Following the sharp decline in the population of vultures, the Ossau Nature Reserve was created in 1974 on the territory of the Pyrenees National Park to save the couple dozen remaining vultures. 40 years later, hundreds of vultures live in the reserve, and nearly 825 in the French Pyrenees.

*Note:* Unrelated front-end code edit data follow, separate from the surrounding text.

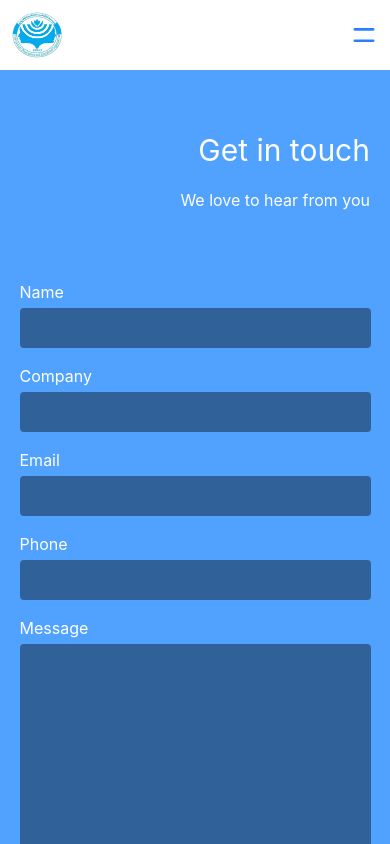
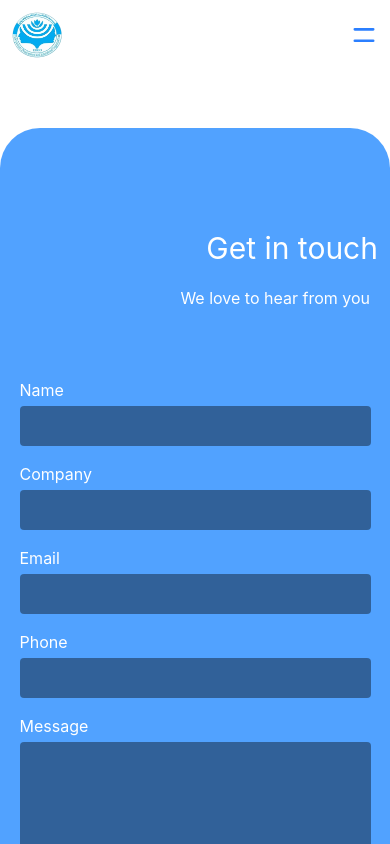
Before and after one commit to Bluetelecast/EDEO-Website, a React (Vite) app: page /contacts in a window 390 px wide. Shown: the top 844 px of the page. Built offline with nearby package versions, Linux system fonts and the light colour scheme.

Commit message:
added the MobileNavegatioWrapper component

```diff
--- a/src/App.jsx
+++ b/src/App.jsx
@@ -8,17 +8,13 @@ import About from "./Components/About"
 import Projects from "./Components/Projects"
 import WhatWeDo from "./Components/WhatWeDo"
 import Donate from "./Components/Donate"
-import MobileNavegation from "./Components/MobileNavegation"
-import logo from "./assets/logo.jpg";
-import { XMarkIcon } from "@heroicons/react/16/solid"
-import { useDispatch, useSelector } from "react-redux"
-import { hideMenu } from "./Global_feature/GlobalSlice"
+import { useSelector } from "react-redux"
+import NavegationMobileWrapper from "./Components/NavegationMobileWrapper"
 
 
 function App() {
 
   const state=useSelector((state)=>state.globalState);
-  const dispatch = useDispatch();
 
   return (
     <>
@@ -34,19 +30,8 @@ function App() {
           <Route path="/donate" element={<Donate />}/>
         </Routes>
         {state.showMenu && (
-          <div className="fixed top-[0] w-[100%] h-[100%] bg-white md:hidden">
-          <div className="flex justify-end p-4">
-           <button onClick={()=>{dispatch(hideMenu())}} className="cursor-pointer"><XMarkIcon className="w-7 h-7 text-blue-500"/></button>
-          </div>
-           <MobileNavegation />
-           <div className="flex justify-center mt-[1rem]">
-           <div className="w-[90px] h-[90px]">
-             <img src={logo} alt="" className="w-[100%] h-[100%]" />
-           </div>
-           </div>
-         </div>
+          <NavegationMobileWrapper/>
         )}
-
         <Footer />
       </div>
     </>
--- a/src/Components/AlreadyDone.jsx
+++ b/src/Components/AlreadyDone.jsx
@@ -7,7 +7,7 @@ const AlreadyDone = ()=>{
         <div className='mt-[4rem] sm:mt-[8rem]'>
         <h2 className='text-center text-blue-500 text-3xl sm:text-5xl'>We have already</h2>
         <div className='flex justify-around gap-3 flex-wrap mt-[6rem]'>
-        <div className='transition-all duration-200 cursor-pointer hover:bg-blue-200 w-[350px] h-[350px] grid grid_rows-2 rounded-[15px]'>
+        <div className='cursor-pointer w-[350px] h-[350px] grid grid_rows-2 rounded-[15px]'>
         <div className='w-[350px] h-[150px]'>
             <img src={food} className='w-[100%] y-[100%] rounded-tl-[15px] rounded-tr-[15px]' />
         </div>
@@ -17,7 +17,7 @@ const AlreadyDone = ()=>{
         </div>
         </div>
 
-        <div className=' w-[350px] h-[350px] transition-all duration-200 cursor-pointer hover:bg-smook-200 grid grid_rows-2 rounded-[15px]'>
+        <div className=' w-[350px] h-[350px]  cursor-pointer grid grid_rows-2 rounded-[15px]'>
         <div className='w-[350px] h-[150px]'>
             <img src={shelters} className='w-[100%] y-[100%] rounded-tl-[15px] rounded-tr-[15px]' />
         </div>
@@ -27,7 +27,7 @@ const AlreadyDone = ()=>{
         </div>
         </div>
 
-        <div className='transition-all duration-200 cursor-pointer hover:bg-blue-100 w-[350px] h-[350px] grid grid_rows-2 rounded-[15px]'>
+        <div className='cursor-pointer w-[350px] h-[350px] grid grid_rows-2 rounded-[15px]'>
         <div className='w-[350px] h-[150px]'>
             <img src={money} className='w-[100%] y-[100%] rounded-tl-[15px] rounded-tr-[15px]' />
         </div>
--- a/src/Components/Contact.jsx
+++ b/src/Components/Contact.jsx
@@ -1,8 +1,12 @@
 const Contact = ()=>{
     return (
-        <section className='h-[auto] mt-[0] bg-blue-400' id="contact">
-        <div className='pt-[2rem]'>
-        <h2 className='p-5 pb-0 text-end text-3xl sm:text-5xl mt-[5rem] text-white'>Get in touch</h2>
+        <section className='h-[auto]  mt-[8rem] bg-blue-400' style={{
+            borderTopLeftRadius:'40px',
+            borderTopRightRadius:'40px'
+
+        }} id="contact">
+        <div className='pt-[10px]'>
+        <h2 className='p-3 pb-0 text-end text-3xl sm:text-5xl mt-[5rem] text-white'>Get in touch</h2>
         <p className='text-end text-white p-5'>We love to hear from you</p>
         </div>
 
--- a/src/Components/CurrentProject.jsx
+++ b/src/Components/CurrentProject.jsx
@@ -1,5 +1,4 @@
 import office from '../assets/ProjectOfficer.jpg'
-import { HeartIcon } from '@heroicons/react/16/solid'
 
 const CurrentProject = ()=>{
 
--- /dev/null
+++ b/src/Components/NavegationMobileWrapper.jsx
@@ -0,0 +1,28 @@
+import logo from "../assets/logo.jpg";
+import { XMarkIcon } from "@heroicons/react/16/solid"
+import { useDispatch } from "react-redux";
+import { hideMenu } from "../Global_feature/GlobalSlice";
+import MobileNavegation from "./MobileNavegation";
+
+const NavegationMobileWrapper=()=>{
+
+    const dispatch = useDispatch();
+
+    return(
+        <>
+        <div className="fixed top-[0] w-[100%] h-[100%] bg-white md:hidden">
+        <div className="flex justify-end p-4">
+         <button onClick={()=>{dispatch(hideMenu())}} className="cursor-pointer"><XMarkIcon className="w-7 h-7 text-blue-500"/></button>
+        </div>
+         <MobileNavegation/>
+         <div className="flex justify-center mt-[1rem]">
+         <div className="w-[90px] h-[90px]">
+           <img src={logo} alt="" className="w-[100%] h-[100%]" />
+         </div>
+         </div>
+       </div>
+       </>
+    )
+};
+
+export default NavegationMobileWrapper;
```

This increase in population has led to the development of nature tourism and the development of plot rendering agreement with the local farmers.

Classifications

Region
West and South Europe
Scale of implementation
Local
National
Subnational
Ecosystem
Grassland ecosystems
Temperate grassland, savanna, shrubland
Theme
Biodiversity mainstreaming
Connectivity / transboundary conservation
Indigenous people
Outreach & communications
Species management
Tourism
World Heritage
Challenges
Loss of Biodiversity

Location

Pyrénées National Park, Cauterets, Hautes-Pyrénées 65110, France | Réserve Naturelle d'Ossau, Pyrenees National Park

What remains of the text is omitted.